Problem requirements:
Take each line of the entries below that contains "FrenchCommando" and copy it.

**** Data to use ****

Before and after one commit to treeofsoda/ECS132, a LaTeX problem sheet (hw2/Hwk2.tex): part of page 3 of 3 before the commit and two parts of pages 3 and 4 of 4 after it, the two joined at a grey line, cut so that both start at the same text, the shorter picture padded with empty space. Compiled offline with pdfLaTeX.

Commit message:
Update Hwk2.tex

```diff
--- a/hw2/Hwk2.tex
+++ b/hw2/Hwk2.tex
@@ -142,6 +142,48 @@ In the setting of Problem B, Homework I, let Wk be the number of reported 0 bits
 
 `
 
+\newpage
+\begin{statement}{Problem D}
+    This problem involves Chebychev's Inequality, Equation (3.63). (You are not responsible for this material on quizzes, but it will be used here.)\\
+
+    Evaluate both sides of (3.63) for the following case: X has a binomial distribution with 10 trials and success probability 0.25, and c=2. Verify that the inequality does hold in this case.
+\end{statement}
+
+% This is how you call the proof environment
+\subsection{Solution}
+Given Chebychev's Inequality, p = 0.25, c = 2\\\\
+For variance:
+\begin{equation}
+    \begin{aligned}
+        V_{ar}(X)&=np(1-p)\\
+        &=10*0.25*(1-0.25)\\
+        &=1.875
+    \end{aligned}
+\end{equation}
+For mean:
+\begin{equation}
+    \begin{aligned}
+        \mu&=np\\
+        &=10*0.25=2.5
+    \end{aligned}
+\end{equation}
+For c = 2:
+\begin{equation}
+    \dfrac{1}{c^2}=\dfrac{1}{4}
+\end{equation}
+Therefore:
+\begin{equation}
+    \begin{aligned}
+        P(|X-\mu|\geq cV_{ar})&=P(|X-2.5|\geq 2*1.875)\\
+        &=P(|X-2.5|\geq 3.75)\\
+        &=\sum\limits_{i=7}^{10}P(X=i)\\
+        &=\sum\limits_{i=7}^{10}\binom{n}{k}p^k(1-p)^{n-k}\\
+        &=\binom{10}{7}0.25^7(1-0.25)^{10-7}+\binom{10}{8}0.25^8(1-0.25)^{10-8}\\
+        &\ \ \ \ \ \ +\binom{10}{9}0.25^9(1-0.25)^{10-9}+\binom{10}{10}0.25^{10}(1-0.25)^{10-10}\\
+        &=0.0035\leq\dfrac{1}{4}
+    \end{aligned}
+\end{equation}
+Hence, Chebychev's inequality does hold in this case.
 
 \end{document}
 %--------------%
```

****
**** Data to use ****

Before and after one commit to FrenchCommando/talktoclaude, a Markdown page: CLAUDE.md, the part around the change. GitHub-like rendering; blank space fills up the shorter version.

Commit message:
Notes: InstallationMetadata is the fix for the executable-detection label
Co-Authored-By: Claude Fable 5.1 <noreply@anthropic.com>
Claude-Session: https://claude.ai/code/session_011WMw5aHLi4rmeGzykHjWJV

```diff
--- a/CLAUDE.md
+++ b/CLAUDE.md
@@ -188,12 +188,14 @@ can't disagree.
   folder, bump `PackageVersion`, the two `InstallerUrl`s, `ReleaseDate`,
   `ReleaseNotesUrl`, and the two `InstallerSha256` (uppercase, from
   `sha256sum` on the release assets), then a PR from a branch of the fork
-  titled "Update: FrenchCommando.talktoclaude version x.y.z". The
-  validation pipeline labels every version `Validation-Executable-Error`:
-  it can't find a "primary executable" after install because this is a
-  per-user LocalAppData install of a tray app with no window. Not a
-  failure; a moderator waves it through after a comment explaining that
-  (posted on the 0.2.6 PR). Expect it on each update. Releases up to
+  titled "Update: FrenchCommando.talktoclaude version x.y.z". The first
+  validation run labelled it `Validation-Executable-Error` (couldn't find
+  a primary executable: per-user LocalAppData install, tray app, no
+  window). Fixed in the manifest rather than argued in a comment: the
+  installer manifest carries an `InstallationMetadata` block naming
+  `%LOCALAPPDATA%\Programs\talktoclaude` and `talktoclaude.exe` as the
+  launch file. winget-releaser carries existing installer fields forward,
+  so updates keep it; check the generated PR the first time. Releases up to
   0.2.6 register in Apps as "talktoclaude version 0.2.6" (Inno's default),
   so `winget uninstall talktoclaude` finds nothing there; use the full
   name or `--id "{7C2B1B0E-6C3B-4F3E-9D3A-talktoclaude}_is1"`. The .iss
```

****
**** Data to use ****

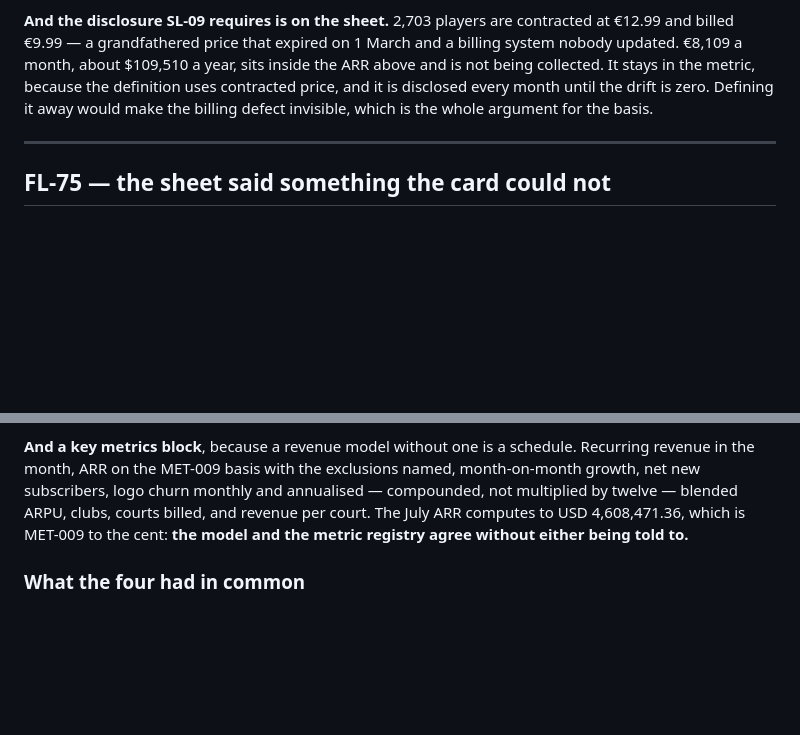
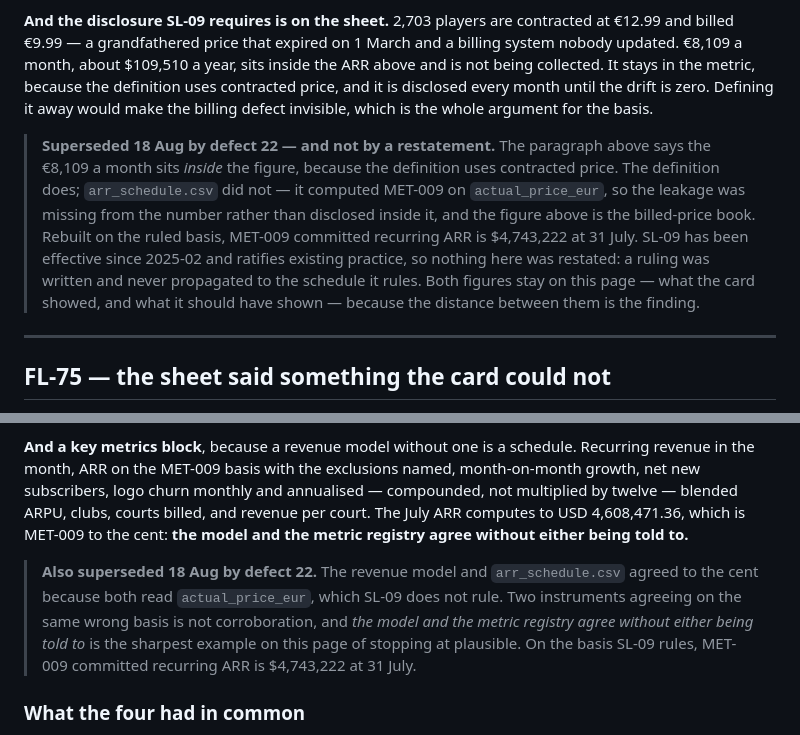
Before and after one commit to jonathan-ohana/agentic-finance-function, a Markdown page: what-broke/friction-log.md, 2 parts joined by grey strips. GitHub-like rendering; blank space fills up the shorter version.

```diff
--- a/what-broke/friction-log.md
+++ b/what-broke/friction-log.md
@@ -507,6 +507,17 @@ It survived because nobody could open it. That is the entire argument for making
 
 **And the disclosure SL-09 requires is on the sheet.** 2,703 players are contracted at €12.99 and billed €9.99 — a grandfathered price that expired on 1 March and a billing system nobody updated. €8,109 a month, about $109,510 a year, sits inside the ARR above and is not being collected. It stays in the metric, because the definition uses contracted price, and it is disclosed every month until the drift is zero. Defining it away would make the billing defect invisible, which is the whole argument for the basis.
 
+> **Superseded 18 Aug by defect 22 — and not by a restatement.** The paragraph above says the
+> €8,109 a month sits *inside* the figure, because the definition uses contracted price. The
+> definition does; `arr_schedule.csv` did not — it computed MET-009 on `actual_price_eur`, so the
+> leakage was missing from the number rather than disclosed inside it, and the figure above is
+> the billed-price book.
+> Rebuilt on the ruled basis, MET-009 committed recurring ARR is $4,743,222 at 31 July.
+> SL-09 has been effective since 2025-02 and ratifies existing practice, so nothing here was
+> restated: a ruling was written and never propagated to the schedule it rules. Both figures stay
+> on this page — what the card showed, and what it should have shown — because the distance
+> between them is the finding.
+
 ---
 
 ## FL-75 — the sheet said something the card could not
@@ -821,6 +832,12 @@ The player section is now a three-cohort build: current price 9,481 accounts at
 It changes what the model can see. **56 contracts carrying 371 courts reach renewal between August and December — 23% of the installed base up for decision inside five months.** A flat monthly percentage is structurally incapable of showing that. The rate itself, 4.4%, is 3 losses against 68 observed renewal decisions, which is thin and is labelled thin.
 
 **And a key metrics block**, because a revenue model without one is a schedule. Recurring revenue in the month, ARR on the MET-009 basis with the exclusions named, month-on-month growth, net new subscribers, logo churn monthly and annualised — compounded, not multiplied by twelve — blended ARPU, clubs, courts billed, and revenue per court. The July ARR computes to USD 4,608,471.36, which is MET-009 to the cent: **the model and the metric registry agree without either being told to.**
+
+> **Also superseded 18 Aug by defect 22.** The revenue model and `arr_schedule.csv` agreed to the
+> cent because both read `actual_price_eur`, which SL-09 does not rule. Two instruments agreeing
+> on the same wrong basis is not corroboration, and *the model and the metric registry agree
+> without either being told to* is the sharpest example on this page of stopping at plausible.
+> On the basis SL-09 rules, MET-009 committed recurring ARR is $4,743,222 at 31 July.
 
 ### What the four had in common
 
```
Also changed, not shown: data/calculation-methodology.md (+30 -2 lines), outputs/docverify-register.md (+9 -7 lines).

****

Reply to the task:
Before and after one commit to FrenchCommando/talktoclaude, a Markdown page: CLAUDE.md, the part around the change. GitHub-like rendering; blank space fills up the shorter version.
-  titled "Update: FrenchCommando.talktoclaude version x.y.z". The
+  titled "Update: FrenchCommando.talktoclaude version x.y.z". The first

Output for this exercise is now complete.